99 Problems (But Logical Reasoning Ain’t One): Tips for Test Day

LSAT-JAYZThe logical reasoning section of the LSAT is the single most important piece of your LSAT score– since it counts for half of the points! That means that no matter how tempted you are to focus more exclusively on reading comp or logic games, we have to spend a significant amount of time with logical reasoning to meet those big score goals for test day. Since the October LSAT is coming like a freight train (don’t forget to attend the180 live Predict the October LSAT episode!), it makes sense to make sure we are maximizing how impressive we can perform on Logical Reasoning. So let’s review how to handle a full LR section consistently and efficiently, while snapping up any and all points that we possibly can.

  • The first twelve questions have a high concentration of easier questions, so if you feel like you have the right answer there, pick it and move on confidently.
  • The third set of facing pages (usually around question numbers 14-20) tends to have the highest concentration of challenging questions; stay alert and be on the lookout for trap answer choices and skippable questions. In fact, many people skip this spread entirely and circle back to it after hitting the last two facing pages.
  • Take the time to predict before looking at the answers. Actually thinking about the argument and what kind of answer you’re supposed to be looking for will make you much better equipped for dealing with the answer choices.
  • Even if you are unable to make a prediction, you should still remind yourself of the trends inherent in the correct and incorrect answers. Make the characterization before looking at any of the answer choices! Use the standardization of the test, the repeated patterns, to your benefit.
  • Look for causation signals (like “responsible for”, “leads to”, or “due to”) in assumption, flaw, strengthen/weaken, and other argument-based questions, because they make predictions easy! Recognizing other common flaw patterns we see in assumption-based questions, like scope shifting and confusing sufficiency and necessity in formal logic, will help you get through the section quickly and effectively.
  • Don’t fear logical reasoning formal logic, especially on inference questions. Learn to handle formal logic statements by translating consistently, forming contrapositives, and linking statements together to get new deductions, something you will definitely be required to do on test day.
  • Do not hesitate to skip over something that looks time consuming or too difficult. Get greedy for points! Grab the low-hanging fruit first, targeting your strengths and coming back for the rest. Remember that the LSAT is also looking at how well you are able to get through the test on your terms, so don’t feel that you need to get every question or that skipping a question is a sign of weakness. That’s not the way it works! Work on the things you know best, and spend your limited time wisely to get the most points possible.
  • Get an answer down to every question, even just by blind guessing. There is no penalization for guessing, and you (at worst, with zero strategy) have a 1 in 5 chance.

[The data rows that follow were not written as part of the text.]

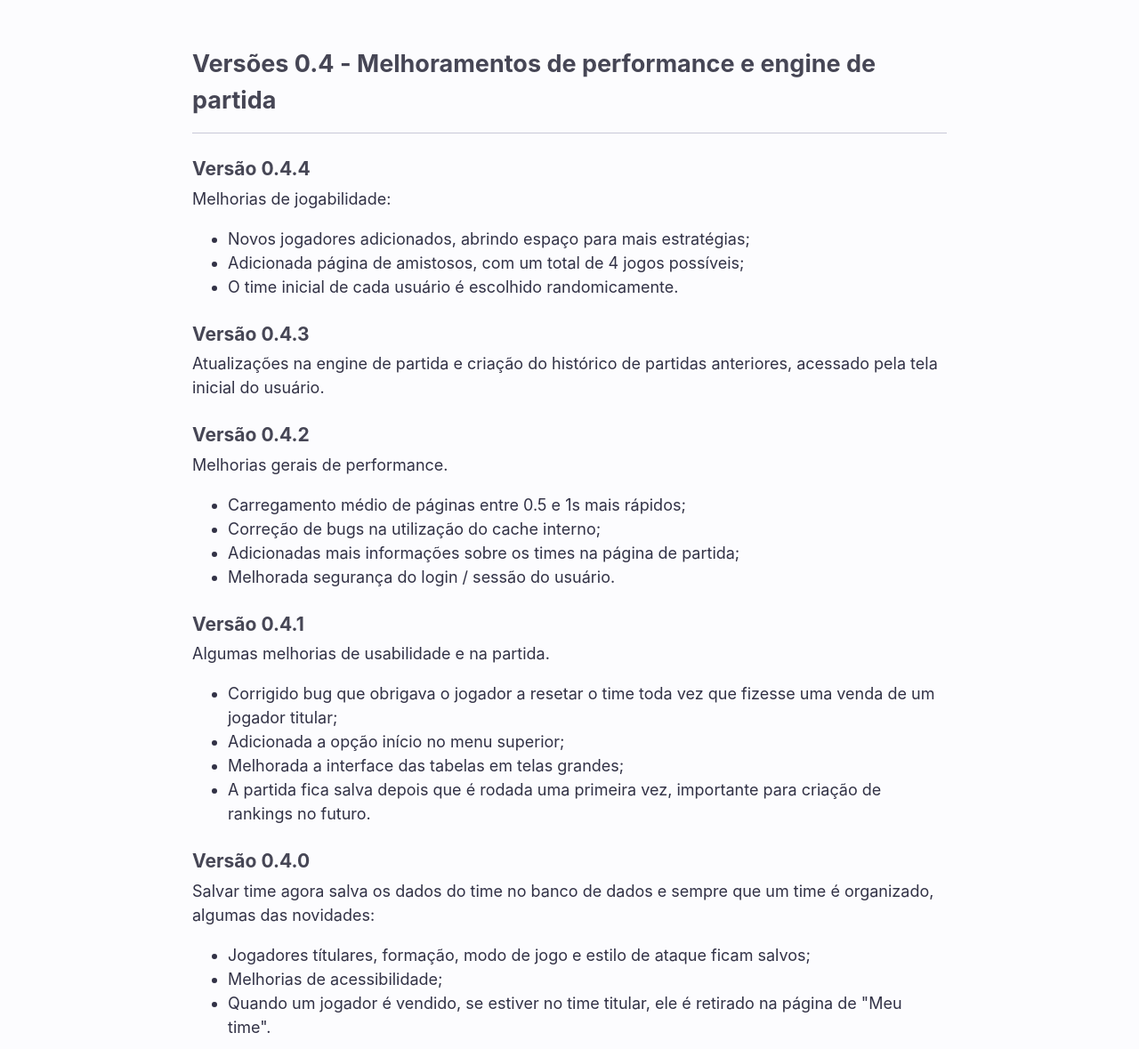
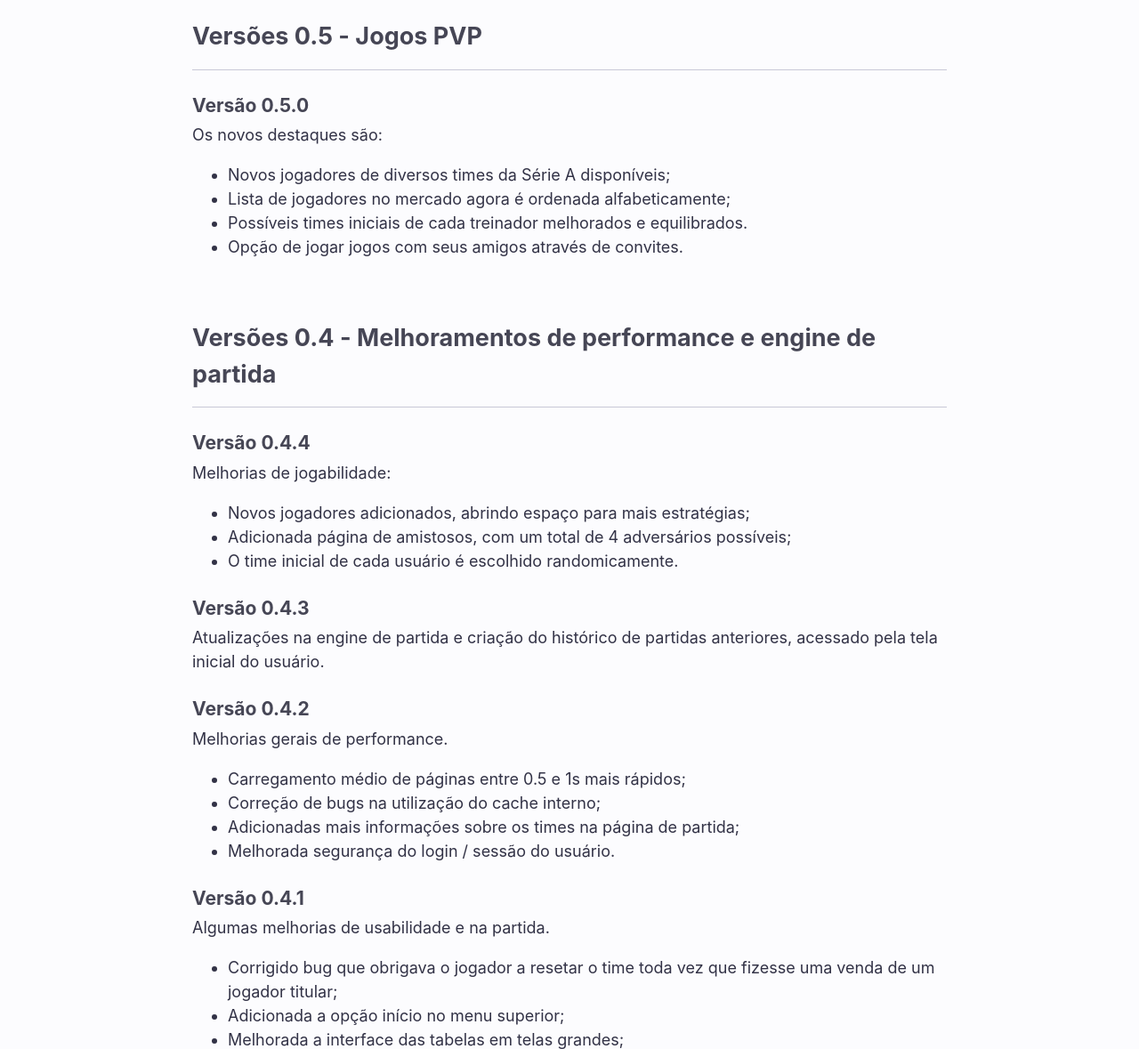
Before and after one commit to rodrigoknol/futebol, an Eleventy site: page changelog.html in a window 1280 px wide. Shown: the part 146-1325 px from the top of the page at 89% size. Built offline with nearby package versions, Linux system fonts and the light colour scheme; Eleventy itself is replaced by a stand-in of ours; files that its build step writes are made by us from their sources.

Commit message:
changelog updates

```diff
--- a/_includes/simple_base.html
+++ b/_includes/simple_base.html
@@ -51,7 +51,7 @@
   {{content}}
   <footer class="text--centered">
     <hr />
-    <p>Versão <a href="/changelog">0.4.4</a></p>
+    <p>Versão <a href="/changelog">0.5.0</a></p>
     <span>Desenvolvido por <a target="_blank" href="https://www.linkedin.com/in/rodrigoknolseisen/"
         rel="noopener">Rodrigo Knolseisen</a></span>
   </footer>
--- a/changelog.html
+++ b/changelog.html
@@ -3,6 +3,16 @@ layout: simple_base.html
 ---
 <main>
   <h1 class="text--centered text__main-title">Mudanças e melhorias</h1>
+  <h2>Versões 0.5 - Jogos PVP</h2>
+  <hr />
+  <h3>Versão 0.5.0</h3>
+  <p>Os novos destaques são:</p>
+  <ul>
+    <li>Novos jogadores de diversos times da Série A disponíveis;</li>
+    <li>Lista de jogadores no mercado agora é ordenada alfabeticamente;</li>
+    <li>Possíveis times iniciais de cada treinador melhorados e equilibrados.</li>
+    <li>Opção de jogar jogos com seus amigos através de convites.</li>
+  </ul>
   <br/>
   <h2>Versões 0.4 - Melhoramentos de performance e engine de partida</h2>
   <hr />
@@ -10,7 +20,7 @@ layout: simple_base.html
   <p>Melhorias de jogabilidade:</p>
   <ul>
     <li>Novos jogadores adicionados, abrindo espaço para mais estratégias;</li>
-    <li>Adicionada página de amistosos, com um total de 4 jogos possíveis;</li>
+    <li>Adicionada página de amistosos, com um total de 4 adversários possíveis;</li>
     <li>O time inicial de cada usuário é escolhido randomicamente.</li>
   </ul>
   <h3>Versão 0.4.3</h3>
@@ -32,7 +42,7 @@ layout: simple_base.html
     <li>A partida fica salva depois que é rodada uma primeira vez, importante para criação de rankings no futuro.</li>
   </ul>
   <h3>Versão 0.4.0</h3>
-  <p>Salvar time agora salva os dados do time no banco de dados e sempre que um time é organizado, algumas das novidades:</p>
+  <p>Agora é possível salvar os dados do time no banco de dados sempre que um time titular é organizado. Algumas das outras novidades são:</p>
   <ul>
     <li>Jogadores títulares, formação, modo de jogo e estilo de ataque ficam salvos;</li>
     <li>Melhorias de acessibilidade;</li>
@@ -47,7 +57,7 @@ layout: simple_base.html
     <li>Confirmações para venda de jogadores e resetar o time;</li>
     <li>Ícones no menu inferior;</li>
     <li>Melhorado o calculo de posse de bola dos times;</li>
-    <li>Novo estilo de botão.</li>
+    <li>Adicionado mais um estilo de botão (atenção).</li>
   </ul>
   <h3>Versão 0.3.2</h3>
   <p>Correções de erros e melhorias de layout.</p>
@@ -72,7 +82,7 @@ layout: simple_base.html
   <h3>Versão 0.2.1</h3>
   <p>Correções de erros e melhorias, os destaques são:</p>
   <ul>
-    <li>Botão de resetar jogadores voltou a funcionar;</li>
+    <li>Botão de resetar jogadores na tela de time titular voltou a funcionar;</li>
     <li>Adicionado tempo nas jogadas.</li>
   </ul>
   <h3>Versão 0.2.0</h3>
```
Also changed, not shown: dashboard.html (+1 -2 lines), friendly.html (+2 -1 lines), 7 other files.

Join us tomorrow for a Logic Games review!  Good luck!  Sound off in the comments if you have any questions before test day, or great prep tips to share!

About Christine Schrader

None entered

, , ,

  • Nilevol

    My students have benefited with logical reasoning by reading How to Lie With Statistics by Darrel Huff.